(PROBLEM STATEMENT):
Below are the records; retype each one exactly.

(RECORDS FOR THE EXERCISE):
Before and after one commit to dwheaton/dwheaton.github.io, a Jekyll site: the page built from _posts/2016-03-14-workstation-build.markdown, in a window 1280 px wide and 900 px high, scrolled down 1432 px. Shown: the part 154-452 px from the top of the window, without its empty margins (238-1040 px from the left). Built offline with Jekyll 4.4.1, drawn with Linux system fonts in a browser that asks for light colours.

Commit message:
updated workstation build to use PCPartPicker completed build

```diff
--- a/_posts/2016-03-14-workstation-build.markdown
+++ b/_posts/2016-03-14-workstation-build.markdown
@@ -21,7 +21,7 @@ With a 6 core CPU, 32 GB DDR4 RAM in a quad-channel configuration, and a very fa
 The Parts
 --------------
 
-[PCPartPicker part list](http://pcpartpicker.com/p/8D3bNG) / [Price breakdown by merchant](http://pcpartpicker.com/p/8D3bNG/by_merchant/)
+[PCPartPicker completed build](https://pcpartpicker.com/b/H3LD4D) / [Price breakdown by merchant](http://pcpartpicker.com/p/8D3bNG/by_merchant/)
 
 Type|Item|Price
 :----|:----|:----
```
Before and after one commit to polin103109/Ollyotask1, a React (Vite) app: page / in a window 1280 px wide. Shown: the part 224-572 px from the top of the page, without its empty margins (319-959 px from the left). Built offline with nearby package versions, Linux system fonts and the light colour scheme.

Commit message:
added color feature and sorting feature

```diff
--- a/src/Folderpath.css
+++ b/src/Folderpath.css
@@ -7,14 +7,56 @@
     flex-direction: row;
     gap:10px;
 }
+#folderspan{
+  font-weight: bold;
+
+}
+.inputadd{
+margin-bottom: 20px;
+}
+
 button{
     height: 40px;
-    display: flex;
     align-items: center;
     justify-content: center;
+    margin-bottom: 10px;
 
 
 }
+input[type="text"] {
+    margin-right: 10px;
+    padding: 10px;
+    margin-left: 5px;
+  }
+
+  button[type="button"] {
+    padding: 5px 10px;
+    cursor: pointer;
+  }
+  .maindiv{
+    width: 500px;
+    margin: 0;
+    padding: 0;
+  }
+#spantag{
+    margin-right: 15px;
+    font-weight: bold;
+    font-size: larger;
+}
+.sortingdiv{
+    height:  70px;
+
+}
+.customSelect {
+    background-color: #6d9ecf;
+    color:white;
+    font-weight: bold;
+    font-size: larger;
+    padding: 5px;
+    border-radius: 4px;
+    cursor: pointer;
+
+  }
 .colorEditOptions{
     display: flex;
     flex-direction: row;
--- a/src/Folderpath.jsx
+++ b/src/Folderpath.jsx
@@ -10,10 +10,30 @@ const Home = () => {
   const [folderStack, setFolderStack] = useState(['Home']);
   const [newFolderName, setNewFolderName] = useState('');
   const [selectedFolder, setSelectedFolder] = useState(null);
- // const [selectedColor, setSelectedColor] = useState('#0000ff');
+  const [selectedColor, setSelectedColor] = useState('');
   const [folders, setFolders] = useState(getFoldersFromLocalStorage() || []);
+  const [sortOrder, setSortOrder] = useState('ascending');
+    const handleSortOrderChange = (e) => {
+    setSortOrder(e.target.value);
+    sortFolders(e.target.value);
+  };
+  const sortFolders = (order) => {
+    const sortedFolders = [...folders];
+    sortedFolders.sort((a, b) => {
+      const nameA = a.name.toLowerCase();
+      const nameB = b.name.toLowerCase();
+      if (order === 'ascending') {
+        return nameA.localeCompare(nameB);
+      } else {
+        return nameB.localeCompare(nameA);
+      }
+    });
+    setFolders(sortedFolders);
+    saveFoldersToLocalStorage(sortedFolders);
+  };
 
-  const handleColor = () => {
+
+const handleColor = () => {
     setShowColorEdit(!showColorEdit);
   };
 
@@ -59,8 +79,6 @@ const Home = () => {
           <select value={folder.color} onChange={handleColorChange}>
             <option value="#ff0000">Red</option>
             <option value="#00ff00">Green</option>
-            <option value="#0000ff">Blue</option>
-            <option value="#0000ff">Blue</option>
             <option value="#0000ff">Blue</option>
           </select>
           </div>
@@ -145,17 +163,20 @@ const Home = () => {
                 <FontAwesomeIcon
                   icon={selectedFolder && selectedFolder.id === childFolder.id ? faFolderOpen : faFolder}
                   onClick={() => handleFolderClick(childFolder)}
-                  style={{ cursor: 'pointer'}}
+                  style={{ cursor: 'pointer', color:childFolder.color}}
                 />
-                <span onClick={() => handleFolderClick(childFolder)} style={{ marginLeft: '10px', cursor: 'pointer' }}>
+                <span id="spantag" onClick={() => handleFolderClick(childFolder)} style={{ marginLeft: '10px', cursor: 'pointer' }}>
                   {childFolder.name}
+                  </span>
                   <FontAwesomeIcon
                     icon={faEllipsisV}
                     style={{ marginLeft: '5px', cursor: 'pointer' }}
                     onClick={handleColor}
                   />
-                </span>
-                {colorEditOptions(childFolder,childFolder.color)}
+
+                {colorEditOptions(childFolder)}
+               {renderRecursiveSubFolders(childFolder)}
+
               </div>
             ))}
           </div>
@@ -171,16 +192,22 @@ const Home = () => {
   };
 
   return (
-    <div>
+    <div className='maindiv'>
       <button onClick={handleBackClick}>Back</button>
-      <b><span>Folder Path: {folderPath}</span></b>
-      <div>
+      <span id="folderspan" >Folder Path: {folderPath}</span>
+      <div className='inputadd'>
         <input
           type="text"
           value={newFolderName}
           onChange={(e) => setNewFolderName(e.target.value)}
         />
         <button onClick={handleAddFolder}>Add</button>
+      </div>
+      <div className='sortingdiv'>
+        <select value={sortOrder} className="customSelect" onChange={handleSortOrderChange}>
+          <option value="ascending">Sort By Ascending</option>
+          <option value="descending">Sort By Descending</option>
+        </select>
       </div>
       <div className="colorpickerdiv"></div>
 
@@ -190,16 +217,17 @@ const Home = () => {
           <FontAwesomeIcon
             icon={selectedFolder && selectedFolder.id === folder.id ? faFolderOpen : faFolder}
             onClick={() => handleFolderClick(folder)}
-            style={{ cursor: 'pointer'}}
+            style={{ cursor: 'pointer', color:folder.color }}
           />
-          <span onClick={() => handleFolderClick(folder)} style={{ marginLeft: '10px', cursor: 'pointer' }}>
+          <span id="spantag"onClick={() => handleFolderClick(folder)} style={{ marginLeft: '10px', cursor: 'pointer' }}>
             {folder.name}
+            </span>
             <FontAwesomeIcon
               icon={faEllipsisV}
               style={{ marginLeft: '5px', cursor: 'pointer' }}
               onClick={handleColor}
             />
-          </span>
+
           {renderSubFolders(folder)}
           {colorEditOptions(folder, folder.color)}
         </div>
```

(TASK OUTPUT):
Before and after one commit to dwheaton/dwheaton.github.io, a Jekyll site: the page built from _posts/2016-03-14-workstation-build.markdown, in a window 1280 px wide and 900 px high, scrolled down 1432 px. Shown: the part 154-452 px from the top of the window, without its empty margins (238-1040 px from the left). Built offline with Jekyll 4.4.1, drawn with Linux system fonts in a browser that asks for light colours.

Commit message:
updated workstation build to use PCPartPicker completed build

```diff
--- a/_posts/2016-03-14-workstation-build.markdown
+++ b/_posts/2016-03-14-workstation-build.markdown
@@ -21,7 +21,7 @@ With a 6 core CPU, 32 GB DDR4 RAM in a quad-channel configuration, and a very fa
 The Parts
 --------------
 
-[PCPartPicker part list](http://pcpartpicker.com/p/8D3bNG) / [Price breakdown by merchant](http://pcpartpicker.com/p/8D3bNG/by_merchant/)
+[PCPartPicker completed build](https://pcpartpicker.com/b/H3LD4D) / [Price breakdown by merchant](http://pcpartpicker.com/p/8D3bNG/by_merchant/)
 
 Type|Item|Price
 :----|:----|:----
```
Before and after one commit to polin103109/Ollyotask1, a React (Vite) app: page / in a window 1280 px wide. Shown: the part 224-572 px from the top of the page, without its empty margins (319-959 px from the left). Built offline with nearby package versions, Linux system fonts and the light colour scheme.

Commit message:
added color feature and sorting feature

```diff
--- a/src/Folderpath.css
+++ b/src/Folderpath.css
@@ -7,14 +7,56 @@
     flex-direction: row;
     gap:10px;
 }
+#folderspan{
+  font-weight: bold;
+
+}
+.inputadd{
+margin-bottom: 20px;
+}
+
 button{
     height: 40px;
-    display: flex;
     align-items: center;
     justify-content: center;
+    margin-bottom: 10px;
 
 
 }
+input[type="text"] {
+    margin-right: 10px;
+    padding: 10px;
+    margin-left: 5px;
+  }
+
+  button[type="button"] {
+    padding: 5px 10px;
+    cursor: pointer;
+  }
+  .maindiv{
+    width: 500px;
+    margin: 0;
+    padding: 0;
+  }
+#spantag{
+    margin-right: 15px;
+    font-weight: bold;
+    font-size: larger;
+}
+.sortingdiv{
+    height:  70px;
+
+}
+.customSelect {
+    background-color: #6d9ecf;
+    color:white;
+    font-weight: bold;
+    font-size: larger;
+    padding: 5px;
+    border-radius: 4px;
+    cursor: pointer;
+
+  }
 .colorEditOptions{
     display: flex;
     flex-direction: row;
--- a/src/Folderpath.jsx
+++ b/src/Folderpath.jsx
@@ -10,10 +10,30 @@ const Home = () => {
   const [folderStack, setFolderStack] = useState(['Home']);
   const [newFolderName, setNewFolderName] = useState('');
   const [selectedFolder, setSelectedFolder] = useState(null);
- // const [selectedColor, setSelectedColor] = useState('#0000ff');
+  const [selectedColor, setSelectedColor] = useState('');
   const [folders, setFolders] = useState(getFoldersFromLocalStorage() || []);
+  const [sortOrder, setSortOrder] = useState('ascending');
+    const handleSortOrderChange = (e) => {
+    setSortOrder(e.target.value);
+    sortFolders(e.target.value);
+  };
+  const sortFolders = (order) => {
+    const sortedFolders = [...folders];
+    sortedFolders.sort((a, b) => {
+      const nameA = a.name.toLowerCase();
+      const nameB = b.name.toLowerCase();
+      if (order === 'ascending') {
+        return nameA.localeCompare(nameB);
+      } else {
+        return nameB.localeCompare(nameA);
+      }
+    });
+    setFolders(sortedFolders);
+    saveFoldersToLocalStorage(sortedFolders);
+  };
 
-  const handleColor = () => {
+
+const handleColor = () => {
     setShowColorEdit(!showColorEdit);
   };
 
@@ -59,8 +79,6 @@ const Home = () => {
           <select value={folder.color} onChange={handleColorChange}>
             <option value="#ff0000">Red</option>
             <option value="#00ff00">Green</option>
-            <option value="#0000ff">Blue</option>
-            <option value="#0000ff">Blue</option>
             <option value="#0000ff">Blue</option>
           </select>
           </div>
@@ -145,17 +163,20 @@ const Home = () => {
                 <FontAwesomeIcon
                   icon={selectedFolder && selectedFolder.id === childFolder.id ? faFolderOpen : faFolder}
                   onClick={() => handleFolderClick(childFolder)}
-                  style={{ cursor: 'pointer'}}
+                  style={{ cursor: 'pointer', color:childFolder.color}}
                 />
-                <span onClick={() => handleFolderClick(childFolder)} style={{ marginLeft: '10px', cursor: 'pointer' }}>
+                <span id="spantag" onClick={() => handleFolderClick(childFolder)} style={{ marginLeft: '10px', cursor: 'pointer' }}>
                   {childFolder.name}
+                  </span>
                   <FontAwesomeIcon
                     icon={faEllipsisV}
                     style={{ marginLeft: '5px', cursor: 'pointer' }}
                     onClick={handleColor}
                   />
-                </span>
-                {colorEditOptions(childFolder,childFolder.color)}
+
+                {colorEditOptions(childFolder)}
+               {renderRecursiveSubFolders(childFolder)}
+
               </div>
             ))}
           </div>
@@ -171,16 +192,22 @@ const Home = () => {
   };
 
   return (
-    <div>
+    <div className='maindiv'>
       <button onClick={handleBackClick}>Back</button>
-      <b><span>Folder Path: {folderPath}</span></b>
-      <div>
+      <span id="folderspan" >Folder Path: {folderPath}</span>
+      <div className='inputadd'>
         <input
           type="text"
           value={newFolderName}
           onChange={(e) => setNewFolderName(e.target.value)}
         />
         <button onClick={handleAddFolder}>Add</button>
+      </div>
+      <div className='sortingdiv'>
+        <select value={sortOrder} className="customSelect" onChange={handleSortOrderChange}>
+          <option value="ascending">Sort By Ascending</option>
+          <option value="descending">Sort By Descending</option>
+        </select>
       </div>
       <div className="colorpickerdiv"></div>
 
@@ -190,16 +217,17 @@ const Home = () => {
           <FontAwesomeIcon
             icon={selectedFolder && selectedFolder.id === folder.id ? faFolderOpen : faFolder}
             onClick={() => handleFolderClick(folder)}
-            style={{ cursor: 'pointer'}}
+            style={{ cursor: 'pointer', color:folder.color }}
           />
-          <span onClick={() => handleFolderClick(folder)} style={{ marginLeft: '10px', cursor: 'pointer' }}>
+          <span id="spantag"onClick={() => handleFolderClick(folder)} style={{ marginLeft: '10px', cursor: 'pointer' }}>
             {folder.name}
+            </span>
             <FontAwesomeIcon
               icon={faEllipsisV}
               style={{ marginLeft: '5px', cursor: 'pointer' }}
               onClick={handleColor}
             />
-          </span>
+
           {renderSubFolders(folder)}
           {colorEditOptions(folder, folder.color)}
         </div>
```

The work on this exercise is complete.